**Exercise:**
Among the entries, find the lines with the string "book" and copy them.

(Recorded data Opens)

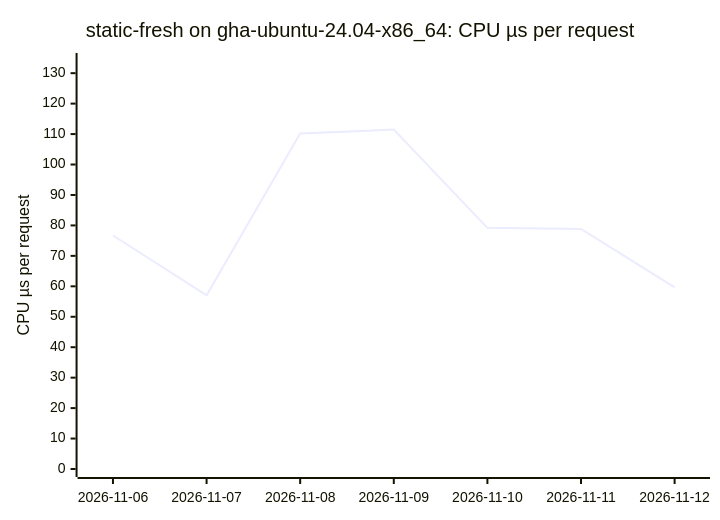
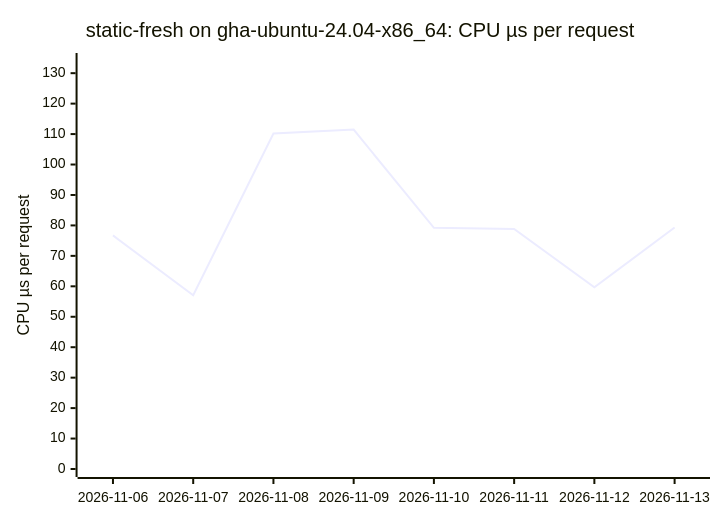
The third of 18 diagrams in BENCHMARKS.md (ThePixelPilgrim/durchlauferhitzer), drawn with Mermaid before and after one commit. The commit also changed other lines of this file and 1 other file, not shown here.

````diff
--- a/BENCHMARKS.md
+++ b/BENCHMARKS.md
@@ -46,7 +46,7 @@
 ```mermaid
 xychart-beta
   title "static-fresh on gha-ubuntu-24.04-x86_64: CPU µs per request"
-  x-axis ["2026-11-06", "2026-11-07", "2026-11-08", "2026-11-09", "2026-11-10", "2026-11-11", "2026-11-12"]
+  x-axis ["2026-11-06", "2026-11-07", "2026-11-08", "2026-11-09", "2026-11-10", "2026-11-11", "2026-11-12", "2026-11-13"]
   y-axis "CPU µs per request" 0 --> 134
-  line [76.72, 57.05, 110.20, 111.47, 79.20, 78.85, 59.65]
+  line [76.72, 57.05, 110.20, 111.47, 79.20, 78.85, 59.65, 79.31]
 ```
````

(Recorded data Closes)
(Recorded data Opens)

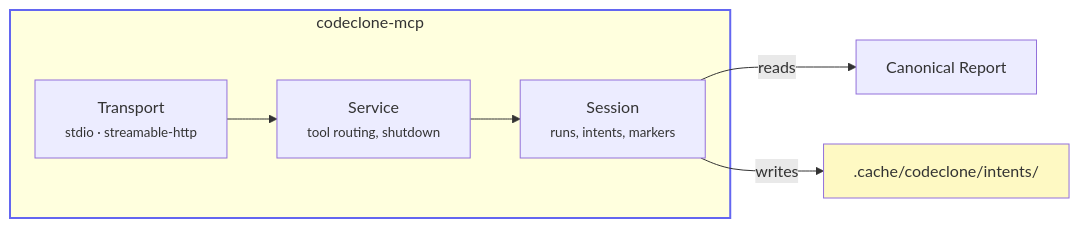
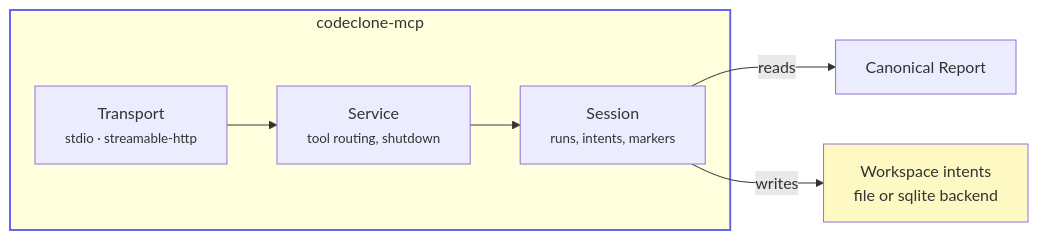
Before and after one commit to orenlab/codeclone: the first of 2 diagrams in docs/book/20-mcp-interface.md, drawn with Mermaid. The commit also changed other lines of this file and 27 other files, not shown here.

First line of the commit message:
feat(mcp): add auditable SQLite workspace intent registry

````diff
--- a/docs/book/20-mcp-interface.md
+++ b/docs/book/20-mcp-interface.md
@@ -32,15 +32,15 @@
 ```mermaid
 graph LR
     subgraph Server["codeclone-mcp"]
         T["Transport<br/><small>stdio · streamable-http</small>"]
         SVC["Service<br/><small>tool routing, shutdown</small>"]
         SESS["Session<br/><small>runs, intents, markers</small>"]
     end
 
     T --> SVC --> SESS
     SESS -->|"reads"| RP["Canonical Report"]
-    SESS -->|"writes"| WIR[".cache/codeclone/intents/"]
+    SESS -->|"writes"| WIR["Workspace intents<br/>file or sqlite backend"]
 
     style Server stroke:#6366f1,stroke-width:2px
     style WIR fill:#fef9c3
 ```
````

(Recorded data Closes)
(Recorded data Opens)

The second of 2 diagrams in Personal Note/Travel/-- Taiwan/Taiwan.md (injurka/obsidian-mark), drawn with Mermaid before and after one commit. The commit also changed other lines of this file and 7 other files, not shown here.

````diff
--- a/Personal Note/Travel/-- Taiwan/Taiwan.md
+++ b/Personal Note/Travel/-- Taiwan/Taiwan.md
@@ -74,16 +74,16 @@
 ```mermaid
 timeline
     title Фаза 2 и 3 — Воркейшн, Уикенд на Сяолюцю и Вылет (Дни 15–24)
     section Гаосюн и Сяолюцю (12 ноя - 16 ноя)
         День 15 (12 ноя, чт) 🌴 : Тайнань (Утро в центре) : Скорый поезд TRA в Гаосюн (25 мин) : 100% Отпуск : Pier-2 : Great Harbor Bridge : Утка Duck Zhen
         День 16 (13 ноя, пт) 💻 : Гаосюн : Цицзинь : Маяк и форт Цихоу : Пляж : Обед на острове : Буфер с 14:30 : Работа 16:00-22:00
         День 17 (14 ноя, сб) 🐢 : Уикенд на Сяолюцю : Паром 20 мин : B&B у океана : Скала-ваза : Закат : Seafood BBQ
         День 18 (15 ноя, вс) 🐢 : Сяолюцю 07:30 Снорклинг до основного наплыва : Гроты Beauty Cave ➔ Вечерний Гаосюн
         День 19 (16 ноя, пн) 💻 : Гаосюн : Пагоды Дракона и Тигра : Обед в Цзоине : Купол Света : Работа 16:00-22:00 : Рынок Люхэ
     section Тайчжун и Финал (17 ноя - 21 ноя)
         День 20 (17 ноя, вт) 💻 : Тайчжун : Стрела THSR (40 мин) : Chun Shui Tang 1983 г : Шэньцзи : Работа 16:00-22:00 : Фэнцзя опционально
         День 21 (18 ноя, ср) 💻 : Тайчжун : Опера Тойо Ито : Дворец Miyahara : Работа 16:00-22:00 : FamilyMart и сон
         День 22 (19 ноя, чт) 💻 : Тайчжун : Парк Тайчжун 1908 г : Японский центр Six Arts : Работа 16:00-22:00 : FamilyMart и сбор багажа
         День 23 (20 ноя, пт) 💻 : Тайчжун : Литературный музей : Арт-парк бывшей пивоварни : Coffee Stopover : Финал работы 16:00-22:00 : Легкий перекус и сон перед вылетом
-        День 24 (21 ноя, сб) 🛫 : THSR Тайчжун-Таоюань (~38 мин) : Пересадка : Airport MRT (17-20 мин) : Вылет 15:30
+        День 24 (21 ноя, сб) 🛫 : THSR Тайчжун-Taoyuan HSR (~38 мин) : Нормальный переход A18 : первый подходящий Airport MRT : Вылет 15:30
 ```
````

(Recorded data Closes)

**Answer for this exercise:**
Before and after one commit to orenlab/codeclone: the first of 2 diagrams in docs/book/20-mcp-interface.md, drawn with Mermaid. The commit also changed other lines of this file and 27 other files, not shown here.
--- a/docs/book/20-mcp-interface.md
+++ b/docs/book/20-mcp-interface.md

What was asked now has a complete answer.